Video

Video Migrants Trek Through Western Balkans to Reach EU

Migrants from Africa and other places are finding different routes into the European Union in search of a better life. The Associated Press followed one clandestine group to document their trek through the western Balkans to Hungary. Zlatica Hoke reports that the migrants started using that route about four years ago. Since then, it has become the second-most popular path into Western Europe, after the option of sailing from North Africa to Italy.
Video

Video US Businesses See Cuba as New Frontier

The Obama administration's opening toward Cuba is giving U.S. companies hope they'll be able to do business in Cuba despite the continuation of the U.S. economic embargo against the communist nation. Some American companies have been able to export some products to Cuba, but the recent lifting of Cuba's terrorism designation could relax other restrictions. As VOA's Daniela Schrier reports, corporate heavy hitters are lining up to head across the Florida Straits - though experts urge caution.
Video

Video Kenya Launches Police Recruitment Drive After Terror Attacks

Kenya launched a major police recruitment drive this week as part of a large-scale effort to boost security following a recent spate of terror attacks. VOA’s Gabe Joselow reports that allegations of corruption in the process are raising old concerns about the integrity of Kenya’s security forces.
Video

Video Japan, China in Race for Asia High-Speed Rail Projects

A lucrative competition is underway in Asia for billions of dollars in high-speed rail projects. Cambodia, India, Indonesia, Malaysia Thailand and Vietnam are among the countries planning to move onto the fast track. They are negotiating with Japan and the upstart Chinese who are locked in a duel to revolutionize transportation across Asia. VOA Correspondent Steve Herman in Bangkok has details.
Video

Video Scientists: Mosquitoes Attracted By Our Genes

Some people always seem to get bitten by mosquitoes more than others. Now, scientists have proved that is really the case - and they say it’s all because of genes. It’s hoped the research might lead to new preventative treatments for diseases like malaria, as Henry Ridgwell reports from London.
Video

Video Bible Museum Coming to Washington DC

Washington is the center of American political power and also home to some of the nation’s most visited museums. A new one that will showcase the Bible has skeptics questioning the motives of its conservative Christian funders. VOA religion correspondent Jerome Socolovsky reports.
Video

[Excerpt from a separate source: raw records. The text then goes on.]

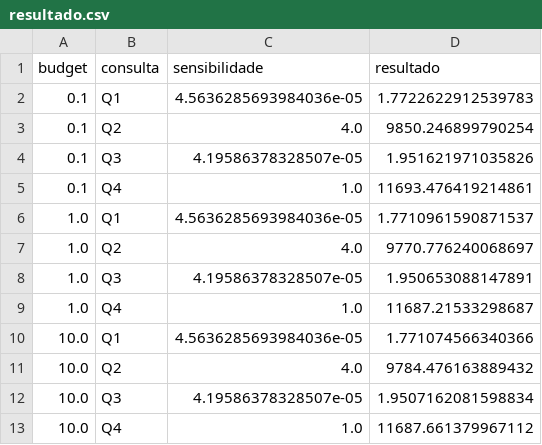
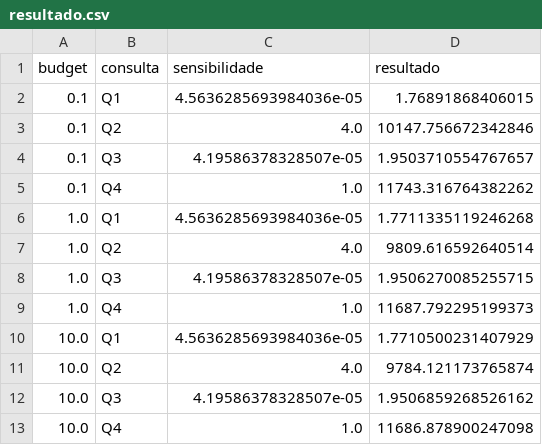
Before and after one commit to tibetteixeira/disciplina_privacidade_2019, a CSV file: dp_laplace/resultado.csv, drawn as a sheet.

Commit message:
Plotagem de laplace implementada

```diff
--- a/dp_laplace/resultado.csv
+++ b/dp_laplace/resultado.csv
@@ -1,13 +1,13 @@
 budget,consulta,sensibilidade,resultado
-0.1,Q1,4.5636285693984036e-05,1.7722622912539783
-0.1,Q2,4.0,9850.246899790254
-0.1,Q3,4.19586378328507e-05,1.951621971035826
-0.1,Q4,1.0,11693.476419214861
-1.0,Q1,4.5636285693984036e-05,1.7710961590871537
-1.0,Q2,4.0,9770.776240068697
-1.0,Q3,4.19586378328507e-05,1.950653088147891
-1.0,Q4,1.0,11687.21533298687
-10.0,Q1,4.5636285693984036e-05,1.771074566340366
-10.0,Q2,4.0,9784.476163889432
-10.0,Q3,4.19586378328507e-05,1.9507162081598834
-10.0,Q4,1.0,11687.661379967112
+0.1,Q1,4.5636285693984036e-05,1.76891868406015
+0.1,Q2,4.0,10147.756672342846
+0.1,Q3,4.19586378328507e-05,1.9503710554767657
+0.1,Q4,1.0,11743.316764382262
+1.0,Q1,4.5636285693984036e-05,1.7711335119246268
+1.0,Q2,4.0,9809.616592640514
+1.0,Q3,4.19586378328507e-05,1.9506270085255715
+1.0,Q4,1.0,11687.792295199373
+10.0,Q1,4.5636285693984036e-05,1.7710500231407929
+10.0,Q2,4.0,9784.121173765874
+10.0,Q3,4.19586378328507e-05,1.9506859268526162
+10.0,Q4,1.0,11686.878900247098
```
Also changed, not shown: 1 other file.
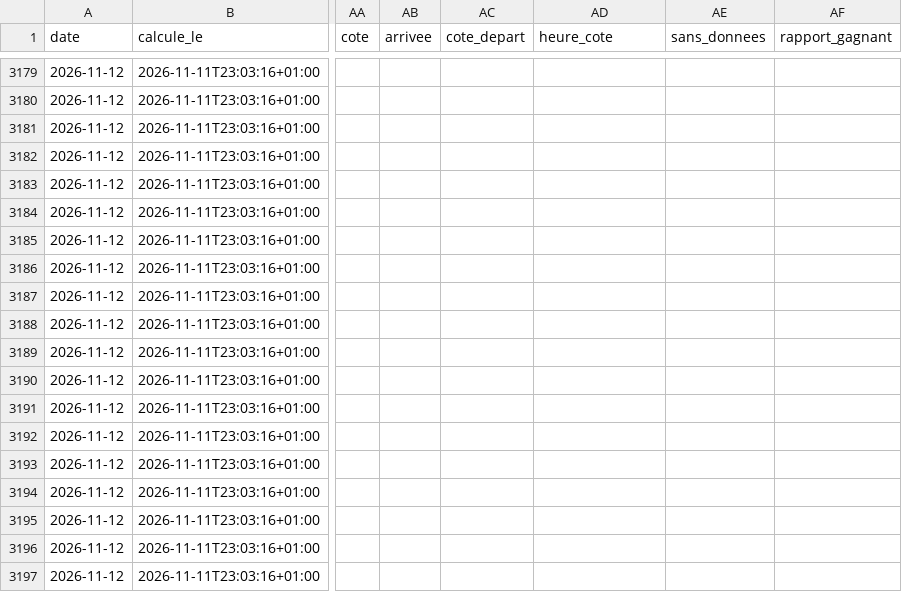
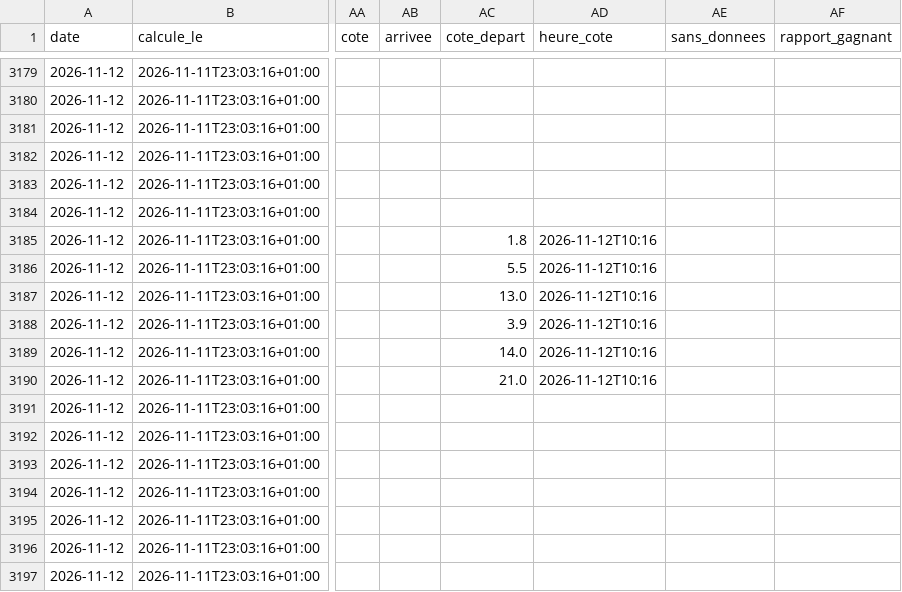
Before and after one commit to irrever/c-kdo-test, a CSV file: quinte/journal/registre.csv, drawn as a sheet; only a part is shown, gaps mark what is left out; the diff names each change by its address in the sheet, - before the commit and + after, or states it on an @@ line.

```diff
--- a/quinte/journal/registre.csv
+++ b/quinte/journal/registre.csv
-AC3185 (cote_depart): (empty)
+AC3185 (cote_depart): 1.8
-AD3185:AD3190 (heure_cote): (empty)
+AD3185:AD3190 (heure_cote): 2026-11-12T10:16
-AC3186 (cote_depart): (empty)
+AC3186 (cote_depart): 5.5
-AC3187 (cote_depart): (empty)
+AC3187 (cote_depart): 13.0
-AC3188 (cote_depart): (empty)
+AC3188 (cote_depart): 3.9
-AC3189 (cote_depart): (empty)
+AC3189 (cote_depart): 14.0
-AC3190 (cote_depart): (empty)
+AC3190 (cote_depart): 21.0
```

Video Afghan First Lady Pledges No Roll Back on Women's Rights

Afghan First Lady Rula Ghani, named one of Time's 100 Most Influential, says women should take part in talks with Taliban. VOA's Rokhsar Azamee has more from Kabul.

VOA Blogs